Shovan Gandhi’s images of Alan, part of a group show, present the world’s largest ship breaking yard through literal and metaphorical narrative.
Life, destruction and rebirth forms the striking narrative Shovan Gandhi weaves around the world’s largest ship breaking yard in Alang situated in Gujarat. Shovan’s black and white frames are not a mere documentation of these mammoth vessels but loaded, only if subtly, with meaning. Shovan’s 14 images are part of the 10 volume of PIX, a photography quarterly this time dedicated to the subject of habitat, due to release this Friday at Max Mueller Bhawan. The launch will be accompanied by a group exhibition showcasing some of the work that is featured in the book. Shovan’s images will be part of the group show.
“It is like an introduction to this body of work which has developed over a few years,” says Shovan. For their representation, the young lensman says, his background in architecture, contributed. “More than anything it is an artistic interpretation. Of course there are references but I am not making any socio-political commentary.”
Giant vessels against the vast expanse of sea looking like art installations, ship wreckage submerged in water near the shore, workers on the ship along with several other images, according to Shovan, are his reaction to a physical site which is also a huge recycling affair. “What happens to these ships after they are brought there?

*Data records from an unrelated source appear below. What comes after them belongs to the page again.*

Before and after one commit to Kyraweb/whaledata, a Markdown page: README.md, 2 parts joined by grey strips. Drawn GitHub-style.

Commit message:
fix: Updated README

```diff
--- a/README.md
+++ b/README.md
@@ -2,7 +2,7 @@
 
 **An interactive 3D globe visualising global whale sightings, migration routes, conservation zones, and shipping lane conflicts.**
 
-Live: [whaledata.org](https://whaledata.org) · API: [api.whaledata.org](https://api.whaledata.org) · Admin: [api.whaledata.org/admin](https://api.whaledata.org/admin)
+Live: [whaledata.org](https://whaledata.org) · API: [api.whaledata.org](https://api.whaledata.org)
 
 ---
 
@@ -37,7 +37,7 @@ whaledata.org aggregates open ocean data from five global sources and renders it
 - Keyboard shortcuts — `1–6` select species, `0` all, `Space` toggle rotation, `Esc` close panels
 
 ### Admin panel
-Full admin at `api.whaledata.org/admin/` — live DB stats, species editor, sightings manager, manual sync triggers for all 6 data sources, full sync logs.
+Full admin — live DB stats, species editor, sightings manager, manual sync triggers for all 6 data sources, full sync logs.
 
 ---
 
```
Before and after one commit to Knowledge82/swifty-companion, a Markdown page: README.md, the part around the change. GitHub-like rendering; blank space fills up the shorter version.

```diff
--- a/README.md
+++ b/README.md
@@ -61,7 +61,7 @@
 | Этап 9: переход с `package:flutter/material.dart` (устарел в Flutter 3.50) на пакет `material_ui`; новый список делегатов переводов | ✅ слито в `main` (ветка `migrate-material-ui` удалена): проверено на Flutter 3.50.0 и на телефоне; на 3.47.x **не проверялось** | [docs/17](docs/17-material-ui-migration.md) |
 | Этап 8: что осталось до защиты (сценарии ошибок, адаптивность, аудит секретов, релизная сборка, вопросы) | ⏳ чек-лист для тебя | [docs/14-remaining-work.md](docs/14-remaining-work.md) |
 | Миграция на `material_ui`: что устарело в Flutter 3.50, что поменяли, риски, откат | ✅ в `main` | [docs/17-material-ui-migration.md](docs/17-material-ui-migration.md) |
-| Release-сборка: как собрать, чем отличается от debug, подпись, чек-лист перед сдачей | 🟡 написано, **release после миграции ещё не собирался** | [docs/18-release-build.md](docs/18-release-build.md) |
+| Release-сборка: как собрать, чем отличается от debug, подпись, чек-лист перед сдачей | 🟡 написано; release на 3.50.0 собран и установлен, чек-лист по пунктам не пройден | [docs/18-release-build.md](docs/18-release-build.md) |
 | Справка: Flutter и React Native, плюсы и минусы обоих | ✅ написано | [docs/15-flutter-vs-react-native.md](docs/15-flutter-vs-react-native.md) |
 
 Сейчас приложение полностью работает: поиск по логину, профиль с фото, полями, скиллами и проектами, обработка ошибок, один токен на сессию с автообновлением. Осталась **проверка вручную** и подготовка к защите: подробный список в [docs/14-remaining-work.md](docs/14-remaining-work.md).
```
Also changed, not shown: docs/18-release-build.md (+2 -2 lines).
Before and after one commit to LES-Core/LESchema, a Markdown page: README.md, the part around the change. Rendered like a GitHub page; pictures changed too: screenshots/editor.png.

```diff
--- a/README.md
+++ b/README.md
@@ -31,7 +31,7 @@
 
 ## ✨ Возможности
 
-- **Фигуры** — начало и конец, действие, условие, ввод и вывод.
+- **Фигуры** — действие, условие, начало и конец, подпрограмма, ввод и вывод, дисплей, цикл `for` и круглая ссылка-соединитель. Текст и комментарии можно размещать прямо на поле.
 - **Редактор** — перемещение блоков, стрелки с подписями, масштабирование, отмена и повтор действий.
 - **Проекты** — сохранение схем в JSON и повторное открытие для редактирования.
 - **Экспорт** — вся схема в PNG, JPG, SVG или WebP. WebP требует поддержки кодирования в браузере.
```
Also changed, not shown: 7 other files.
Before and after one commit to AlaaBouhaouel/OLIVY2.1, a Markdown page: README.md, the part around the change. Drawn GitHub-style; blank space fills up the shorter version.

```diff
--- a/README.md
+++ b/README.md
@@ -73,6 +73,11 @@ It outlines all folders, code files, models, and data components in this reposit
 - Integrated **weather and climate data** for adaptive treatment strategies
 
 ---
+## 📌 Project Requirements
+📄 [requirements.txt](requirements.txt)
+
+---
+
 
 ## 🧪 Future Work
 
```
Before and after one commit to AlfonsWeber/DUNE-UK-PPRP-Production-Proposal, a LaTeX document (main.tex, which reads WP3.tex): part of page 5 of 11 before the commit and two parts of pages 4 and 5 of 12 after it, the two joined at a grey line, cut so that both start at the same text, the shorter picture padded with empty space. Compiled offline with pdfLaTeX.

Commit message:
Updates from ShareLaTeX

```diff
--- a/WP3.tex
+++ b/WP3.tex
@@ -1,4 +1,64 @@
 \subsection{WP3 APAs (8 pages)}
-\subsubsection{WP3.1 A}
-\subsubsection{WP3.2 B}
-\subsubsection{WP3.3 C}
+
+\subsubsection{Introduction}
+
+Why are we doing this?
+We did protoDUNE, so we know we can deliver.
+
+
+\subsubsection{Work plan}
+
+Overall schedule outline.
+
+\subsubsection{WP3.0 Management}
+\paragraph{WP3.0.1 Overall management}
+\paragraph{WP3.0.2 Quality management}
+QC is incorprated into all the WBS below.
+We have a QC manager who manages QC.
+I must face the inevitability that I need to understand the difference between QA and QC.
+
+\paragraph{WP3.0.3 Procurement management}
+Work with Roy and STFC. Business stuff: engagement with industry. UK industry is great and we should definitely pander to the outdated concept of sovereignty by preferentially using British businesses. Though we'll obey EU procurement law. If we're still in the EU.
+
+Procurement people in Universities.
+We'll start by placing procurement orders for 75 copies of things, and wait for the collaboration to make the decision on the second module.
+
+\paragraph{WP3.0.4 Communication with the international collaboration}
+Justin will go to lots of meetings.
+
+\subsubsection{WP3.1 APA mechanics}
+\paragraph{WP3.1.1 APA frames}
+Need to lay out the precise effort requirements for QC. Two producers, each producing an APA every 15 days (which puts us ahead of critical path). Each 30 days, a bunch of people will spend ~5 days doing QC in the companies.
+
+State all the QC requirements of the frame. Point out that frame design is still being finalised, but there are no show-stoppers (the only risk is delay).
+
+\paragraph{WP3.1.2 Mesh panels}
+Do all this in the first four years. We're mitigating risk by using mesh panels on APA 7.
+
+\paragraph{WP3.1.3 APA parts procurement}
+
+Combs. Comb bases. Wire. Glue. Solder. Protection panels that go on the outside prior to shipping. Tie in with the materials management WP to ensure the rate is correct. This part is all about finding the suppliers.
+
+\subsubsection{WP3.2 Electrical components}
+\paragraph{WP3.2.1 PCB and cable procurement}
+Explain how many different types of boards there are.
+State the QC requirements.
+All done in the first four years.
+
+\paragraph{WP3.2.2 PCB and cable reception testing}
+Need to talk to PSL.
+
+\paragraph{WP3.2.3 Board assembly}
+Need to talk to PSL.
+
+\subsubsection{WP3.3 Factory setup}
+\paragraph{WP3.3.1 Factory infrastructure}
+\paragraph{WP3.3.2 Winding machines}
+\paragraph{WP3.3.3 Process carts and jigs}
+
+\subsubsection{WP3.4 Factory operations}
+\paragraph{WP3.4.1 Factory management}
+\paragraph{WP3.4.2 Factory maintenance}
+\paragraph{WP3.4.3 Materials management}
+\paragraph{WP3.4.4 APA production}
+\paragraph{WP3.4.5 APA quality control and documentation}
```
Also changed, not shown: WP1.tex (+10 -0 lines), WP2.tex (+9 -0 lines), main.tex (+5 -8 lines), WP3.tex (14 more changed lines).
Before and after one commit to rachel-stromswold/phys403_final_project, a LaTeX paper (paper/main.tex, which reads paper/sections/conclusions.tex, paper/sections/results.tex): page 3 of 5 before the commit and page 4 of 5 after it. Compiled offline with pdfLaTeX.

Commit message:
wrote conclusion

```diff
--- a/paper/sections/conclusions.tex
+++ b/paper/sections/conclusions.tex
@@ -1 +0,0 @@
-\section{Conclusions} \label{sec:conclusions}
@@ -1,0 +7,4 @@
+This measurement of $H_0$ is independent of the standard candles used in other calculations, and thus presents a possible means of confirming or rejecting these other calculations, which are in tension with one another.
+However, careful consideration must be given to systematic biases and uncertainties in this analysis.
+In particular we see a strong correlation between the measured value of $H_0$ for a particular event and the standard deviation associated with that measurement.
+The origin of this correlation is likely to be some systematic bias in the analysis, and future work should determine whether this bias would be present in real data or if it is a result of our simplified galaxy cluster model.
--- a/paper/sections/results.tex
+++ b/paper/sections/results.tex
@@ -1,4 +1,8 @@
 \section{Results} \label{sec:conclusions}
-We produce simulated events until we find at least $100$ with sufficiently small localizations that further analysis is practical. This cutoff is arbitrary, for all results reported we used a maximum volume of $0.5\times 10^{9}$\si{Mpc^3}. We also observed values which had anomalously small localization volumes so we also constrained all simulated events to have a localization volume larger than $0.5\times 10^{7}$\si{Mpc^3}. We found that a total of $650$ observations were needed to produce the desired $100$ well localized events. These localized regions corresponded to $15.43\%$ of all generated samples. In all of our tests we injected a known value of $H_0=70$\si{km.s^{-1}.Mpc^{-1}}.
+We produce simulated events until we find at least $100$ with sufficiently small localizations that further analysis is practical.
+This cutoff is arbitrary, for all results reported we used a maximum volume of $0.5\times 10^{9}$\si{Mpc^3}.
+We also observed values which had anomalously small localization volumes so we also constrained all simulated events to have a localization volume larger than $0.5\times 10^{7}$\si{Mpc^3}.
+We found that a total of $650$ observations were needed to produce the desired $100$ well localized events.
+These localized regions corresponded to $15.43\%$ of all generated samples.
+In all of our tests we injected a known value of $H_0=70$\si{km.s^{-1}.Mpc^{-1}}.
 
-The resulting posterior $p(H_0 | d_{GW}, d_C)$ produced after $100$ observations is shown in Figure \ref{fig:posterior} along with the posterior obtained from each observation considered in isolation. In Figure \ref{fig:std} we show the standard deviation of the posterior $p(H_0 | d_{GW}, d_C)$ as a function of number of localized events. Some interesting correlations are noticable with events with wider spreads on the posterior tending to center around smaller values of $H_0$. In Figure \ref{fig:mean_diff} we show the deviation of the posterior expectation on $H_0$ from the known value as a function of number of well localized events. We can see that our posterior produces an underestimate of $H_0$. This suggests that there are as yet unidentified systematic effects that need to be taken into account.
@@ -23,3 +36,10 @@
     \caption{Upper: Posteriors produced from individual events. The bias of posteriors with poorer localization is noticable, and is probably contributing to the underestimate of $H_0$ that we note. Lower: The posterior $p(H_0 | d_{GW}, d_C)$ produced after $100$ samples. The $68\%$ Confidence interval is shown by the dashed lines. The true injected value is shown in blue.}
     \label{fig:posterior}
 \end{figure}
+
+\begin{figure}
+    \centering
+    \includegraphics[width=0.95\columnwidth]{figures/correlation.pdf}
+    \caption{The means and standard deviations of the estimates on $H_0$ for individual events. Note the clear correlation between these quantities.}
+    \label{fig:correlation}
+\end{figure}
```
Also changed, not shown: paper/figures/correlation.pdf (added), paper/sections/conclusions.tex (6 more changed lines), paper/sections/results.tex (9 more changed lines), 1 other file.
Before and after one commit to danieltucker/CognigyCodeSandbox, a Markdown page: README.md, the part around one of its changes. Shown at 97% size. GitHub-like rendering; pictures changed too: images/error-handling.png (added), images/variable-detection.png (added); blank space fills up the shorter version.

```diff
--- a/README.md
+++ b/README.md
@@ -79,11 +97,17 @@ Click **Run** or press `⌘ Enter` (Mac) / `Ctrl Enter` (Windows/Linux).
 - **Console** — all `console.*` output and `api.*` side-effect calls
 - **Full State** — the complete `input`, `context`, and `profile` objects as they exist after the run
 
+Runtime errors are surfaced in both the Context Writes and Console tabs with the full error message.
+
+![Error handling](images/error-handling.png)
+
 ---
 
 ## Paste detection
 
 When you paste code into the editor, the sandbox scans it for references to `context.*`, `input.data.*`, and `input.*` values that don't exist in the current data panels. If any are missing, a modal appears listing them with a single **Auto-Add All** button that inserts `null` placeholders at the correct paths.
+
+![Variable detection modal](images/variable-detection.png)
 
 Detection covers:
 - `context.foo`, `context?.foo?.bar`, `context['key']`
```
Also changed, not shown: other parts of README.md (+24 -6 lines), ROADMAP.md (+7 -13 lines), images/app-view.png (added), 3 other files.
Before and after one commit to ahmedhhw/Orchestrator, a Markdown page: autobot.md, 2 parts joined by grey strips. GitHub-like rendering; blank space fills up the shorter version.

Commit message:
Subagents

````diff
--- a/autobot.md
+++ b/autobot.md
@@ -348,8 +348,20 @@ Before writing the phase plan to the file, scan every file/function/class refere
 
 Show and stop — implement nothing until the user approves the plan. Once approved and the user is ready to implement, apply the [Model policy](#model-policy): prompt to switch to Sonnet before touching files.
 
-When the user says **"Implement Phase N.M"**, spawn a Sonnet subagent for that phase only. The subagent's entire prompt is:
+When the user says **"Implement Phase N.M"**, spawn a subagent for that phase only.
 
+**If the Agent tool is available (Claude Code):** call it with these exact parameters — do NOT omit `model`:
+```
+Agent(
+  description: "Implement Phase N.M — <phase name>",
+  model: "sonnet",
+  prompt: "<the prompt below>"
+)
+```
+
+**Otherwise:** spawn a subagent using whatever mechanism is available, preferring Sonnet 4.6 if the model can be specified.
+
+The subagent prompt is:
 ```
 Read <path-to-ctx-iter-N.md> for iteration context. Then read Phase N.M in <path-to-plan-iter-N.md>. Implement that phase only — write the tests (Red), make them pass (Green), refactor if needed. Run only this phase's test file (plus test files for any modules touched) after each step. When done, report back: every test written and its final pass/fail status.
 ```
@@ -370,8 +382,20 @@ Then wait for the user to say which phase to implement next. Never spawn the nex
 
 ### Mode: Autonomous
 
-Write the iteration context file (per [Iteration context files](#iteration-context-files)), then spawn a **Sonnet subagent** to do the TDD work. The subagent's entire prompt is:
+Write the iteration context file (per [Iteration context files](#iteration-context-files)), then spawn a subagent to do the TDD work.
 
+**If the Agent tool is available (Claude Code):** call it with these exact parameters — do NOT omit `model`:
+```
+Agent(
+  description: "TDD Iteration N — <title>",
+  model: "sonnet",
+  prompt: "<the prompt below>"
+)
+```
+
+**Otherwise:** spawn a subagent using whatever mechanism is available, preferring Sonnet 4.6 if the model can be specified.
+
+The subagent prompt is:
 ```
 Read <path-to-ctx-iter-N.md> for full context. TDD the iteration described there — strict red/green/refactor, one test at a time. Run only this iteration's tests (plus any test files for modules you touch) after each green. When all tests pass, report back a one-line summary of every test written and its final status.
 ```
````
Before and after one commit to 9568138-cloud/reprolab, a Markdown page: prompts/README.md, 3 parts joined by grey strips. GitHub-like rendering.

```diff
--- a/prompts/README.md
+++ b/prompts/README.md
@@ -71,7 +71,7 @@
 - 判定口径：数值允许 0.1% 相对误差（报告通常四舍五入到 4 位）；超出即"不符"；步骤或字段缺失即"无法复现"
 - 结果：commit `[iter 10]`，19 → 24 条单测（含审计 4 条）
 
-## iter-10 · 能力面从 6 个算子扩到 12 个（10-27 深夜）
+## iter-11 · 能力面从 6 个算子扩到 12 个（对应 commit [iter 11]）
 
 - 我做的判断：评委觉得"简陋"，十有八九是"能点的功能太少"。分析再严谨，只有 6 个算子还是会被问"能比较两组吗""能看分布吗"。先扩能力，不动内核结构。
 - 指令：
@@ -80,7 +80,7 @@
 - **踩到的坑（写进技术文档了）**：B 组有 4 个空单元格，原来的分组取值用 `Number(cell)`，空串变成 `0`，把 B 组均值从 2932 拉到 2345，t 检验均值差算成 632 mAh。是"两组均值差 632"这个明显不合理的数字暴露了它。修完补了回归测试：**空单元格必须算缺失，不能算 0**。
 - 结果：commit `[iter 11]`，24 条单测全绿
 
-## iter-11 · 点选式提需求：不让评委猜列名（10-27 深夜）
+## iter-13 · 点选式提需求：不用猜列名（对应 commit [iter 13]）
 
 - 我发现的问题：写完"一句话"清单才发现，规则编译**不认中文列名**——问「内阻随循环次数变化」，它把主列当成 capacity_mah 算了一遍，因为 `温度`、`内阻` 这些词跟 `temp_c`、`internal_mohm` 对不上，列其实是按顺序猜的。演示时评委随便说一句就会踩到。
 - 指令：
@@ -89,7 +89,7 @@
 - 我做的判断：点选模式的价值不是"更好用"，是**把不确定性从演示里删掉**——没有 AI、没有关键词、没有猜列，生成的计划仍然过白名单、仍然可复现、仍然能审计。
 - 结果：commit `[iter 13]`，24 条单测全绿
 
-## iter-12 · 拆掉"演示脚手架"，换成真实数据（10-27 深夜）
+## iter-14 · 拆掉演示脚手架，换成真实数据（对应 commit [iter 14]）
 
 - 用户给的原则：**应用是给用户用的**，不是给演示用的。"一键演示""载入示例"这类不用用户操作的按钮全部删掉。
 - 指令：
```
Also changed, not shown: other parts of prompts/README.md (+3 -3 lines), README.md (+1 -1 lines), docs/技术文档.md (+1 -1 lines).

They are sold by the tonne. It is supplied to different industries and each and every part is melted and recycled.”
Shovan says that he has built not one but two narratives around it. “The first is a more philosophical one about birth, death and rebirth where I look at these vessels as a person. They go through different journeys and reach the last leg of their lives. Their last phase is destructive before being transformed. In the other narrative, I am looking at it in a very literal way. What happens when a man-made object loses its utility and materiality? In most cases it is discarded but here it is transformed.”
Shot in a documentary style merged with fine art photography, Shovan plans to exhibit all of it eventually on national and international platforms. “There are subtle references about the working conditions of people and environmental concerns but since this is about the subject of habitat, only certain works have been selected. It’s a curatorial concern.”
(The exhibition is on at Max Mueller Bhawan, Kasturba Gandhi Marg, till May 16)